— WORK INSTRUCTIONS —
Your reply is to be the lines below, exactly as written, with images omitted.

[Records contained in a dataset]
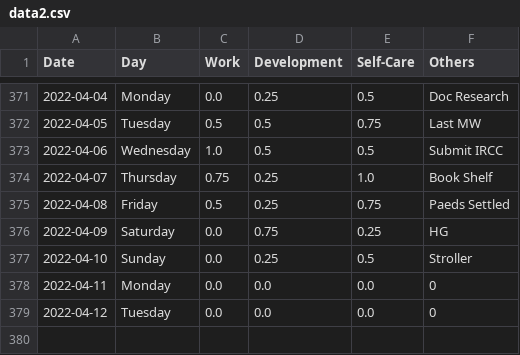
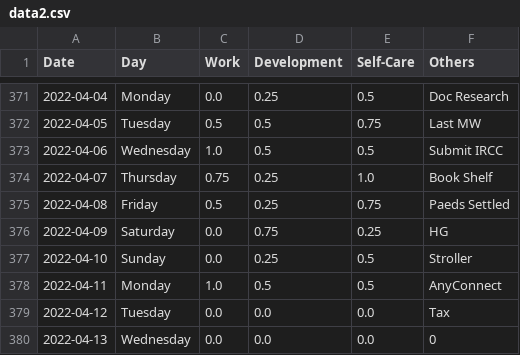
Before and after one commit to krystinli/Time_Management, a CSV file: data/data2.csv, drawn as a sheet; only a part is shown, gaps mark what is left out.

```diff
--- a/data/data2.csv
+++ b/data/data2.csv
@@ -377,3 +377,4 @@ Date,Day,Work,Development,Self-Care,Others
 2022-04-10,Sunday,0.0,0.25,0.5,Stroller
-2022-04-11,Monday,0.0,0.0,0.0,0
-2022-04-12,Tuesday,0.0,0.0,0.0,0
+2022-04-11,Monday,1.0,0.5,0.5,AnyConnect
+2022-04-12,Tuesday,0.0,0.0,0.0,Tax
+2022-04-13,Wednesday,0.0,0.0,0.0,0
```
Also changed, not shown: 4 other files.
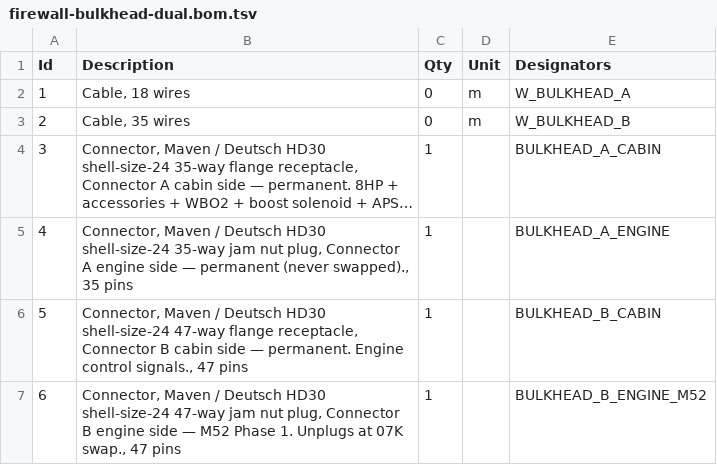
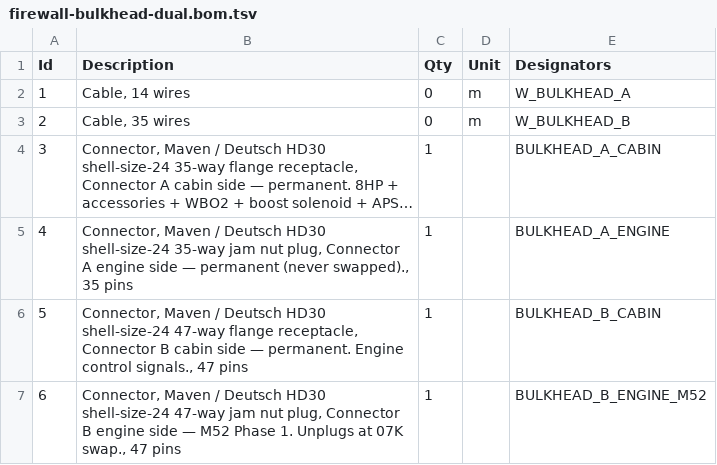
Before and after one commit to wesleyxcooper/e36-wiring, a TSV file: harnesses/firewall-bulkhead-dual.bom.tsv, drawn as a sheet; long unchanged cells end in ….

```diff
--- a/harnesses/firewall-bulkhead-dual.bom.tsv
+++ b/harnesses/firewall-bulkhead-dual.bom.tsv
@@ -1,3 +1,3 @@
 Id	Description	Qty	Unit	Designators
-1	Cable, 18 wires	0	m	W_BULKHEAD_A
+1	Cable, 14 wires	0	m	W_BULKHEAD_A
 2	Cable, 35 wires	0	m	W_BULKHEAD_B
```
Also changed, not shown: harnesses/maxxecu-07k.bom.tsv, harnesses/maxxecu-m52.bom.tsv, 16 other files.
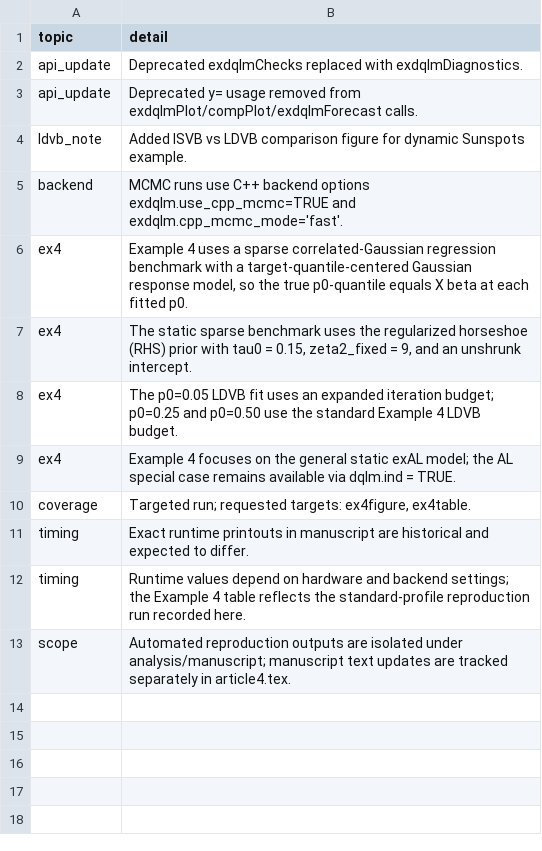
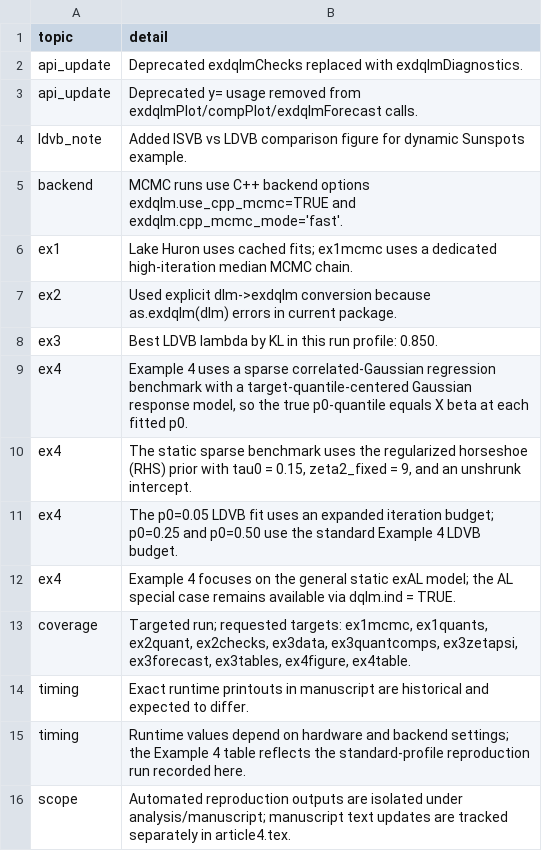
Before and after one commit to AntonioAPDL/exdqlm---Article, a CSV file: analysis/manuscript/outputs/tables/manuscript_repro_notes.csv, drawn as a sheet.

```diff
--- a/analysis/manuscript/outputs/tables/manuscript_repro_notes.csv
+++ b/analysis/manuscript/outputs/tables/manuscript_repro_notes.csv
@@ -5,2 +5,5 @@
 "backend","MCMC runs use C++ backend options exdqlm.use_cpp_mcmc=TRUE and exdqlm.cpp_mcmc_mode='fast'."
+"ex1","Lake Huron uses cached fits; ex1mcmc uses a dedicated high-iteration median MCMC chain."
+"ex2","Used explicit dlm->exdqlm conversion because as.exdqlm(dlm) errors in current package."
+"ex3","Best LDVB lambda by KL in this run profile: 0.850."
 "ex4","Example 4 uses a sparse correlated-Gaussian regression benchmark with a target-quantile-centered Gaussian response model, so the true p0-quantile equals X beta at each fitted p0."
@@ -9,3 +12,3 @@
 "ex4","Example 4 focuses on the general static exAL model; the AL special case remains available via dqlm.ind = TRUE."
-"coverage","Targeted run; requested targets: ex4figure, ex4table."
+"coverage","Targeted run; requested targets: ex1mcmc, ex1quants, ex2quant, ex2checks, ex3data, ex3quantcomps, ex3zetapsi, ex3forecast, ex3tables, ex4figure, ex4table."
 "timing","Exact runtime printouts in manuscript are historical and expected to differ."
```
Also changed, not shown: analysis/manuscript/outputs/tables/ex2_gamma_credible_intervals.csv, analysis/manuscript/outputs/tables/ex4static_summary.csv, 39 other files.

— PROBLEM SOLUTION —
Before and after one commit to krystinli/Time_Management, a CSV file: data/data2.csv, drawn as a sheet; only a part is shown, gaps mark what is left out.

```diff
--- a/data/data2.csv
+++ b/data/data2.csv
@@ -377,3 +377,4 @@ Date,Day,Work,Development,Self-Care,Others
 2022-04-10,Sunday,0.0,0.25,0.5,Stroller
-2022-04-11,Monday,0.0,0.0,0.0,0
-2022-04-12,Tuesday,0.0,0.0,0.0,0
+2022-04-11,Monday,1.0,0.5,0.5,AnyConnect
+2022-04-12,Tuesday,0.0,0.0,0.0,Tax
+2022-04-13,Wednesday,0.0,0.0,0.0,0
```
Also changed, not shown: 4 other files.
Before and after one commit to wesleyxcooper/e36-wiring, a TSV file: harnesses/firewall-bulkhead-dual.bom.tsv, drawn as a sheet; long unchanged cells end in ….

```diff
--- a/harnesses/firewall-bulkhead-dual.bom.tsv
+++ b/harnesses/firewall-bulkhead-dual.bom.tsv
@@ -1,3 +1,3 @@
 Id	Description	Qty	Unit	Designators
-1	Cable, 18 wires	0	m	W_BULKHEAD_A
+1	Cable, 14 wires	0	m	W_BULKHEAD_A
 2	Cable, 35 wires	0	m	W_BULKHEAD_B
```
Also changed, not shown: harnesses/maxxecu-07k.bom.tsv, harnesses/maxxecu-m52.bom.tsv, 16 other files.
Before and after one commit to AntonioAPDL/exdqlm---Article, a CSV file: analysis/manuscript/outputs/tables/manuscript_repro_notes.csv, drawn as a sheet.

```diff
--- a/analysis/manuscript/outputs/tables/manuscript_repro_notes.csv
+++ b/analysis/manuscript/outputs/tables/manuscript_repro_notes.csv
@@ -5,2 +5,5 @@
 "backend","MCMC runs use C++ backend options exdqlm.use_cpp_mcmc=TRUE and exdqlm.cpp_mcmc_mode='fast'."
+"ex1","Lake Huron uses cached fits; ex1mcmc uses a dedicated high-iteration median MCMC chain."
+"ex2","Used explicit dlm->exdqlm conversion because as.exdqlm(dlm) errors in current package."
+"ex3","Best LDVB lambda by KL in this run profile: 0.850."
 "ex4","Example 4 uses a sparse correlated-Gaussian regression benchmark with a target-quantile-centered Gaussian response model, so the true p0-quantile equals X beta at each fitted p0."
@@ -9,3 +12,3 @@
 "ex4","Example 4 focuses on the general static exAL model; the AL special case remains available via dqlm.ind = TRUE."
-"coverage","Targeted run; requested targets: ex4figure, ex4table."
+"coverage","Targeted run; requested targets: ex1mcmc, ex1quants, ex2quant, ex2checks, ex3data, ex3quantcomps, ex3zetapsi, ex3forecast, ex3tables, ex4figure, ex4table."
 "timing","Exact runtime printouts in manuscript are historical and expected to differ."
```
Also changed, not shown: analysis/manuscript/outputs/tables/ex2_gamma_credible_intervals.csv, analysis/manuscript/outputs/tables/ex4static_summary.csv, 39 other files.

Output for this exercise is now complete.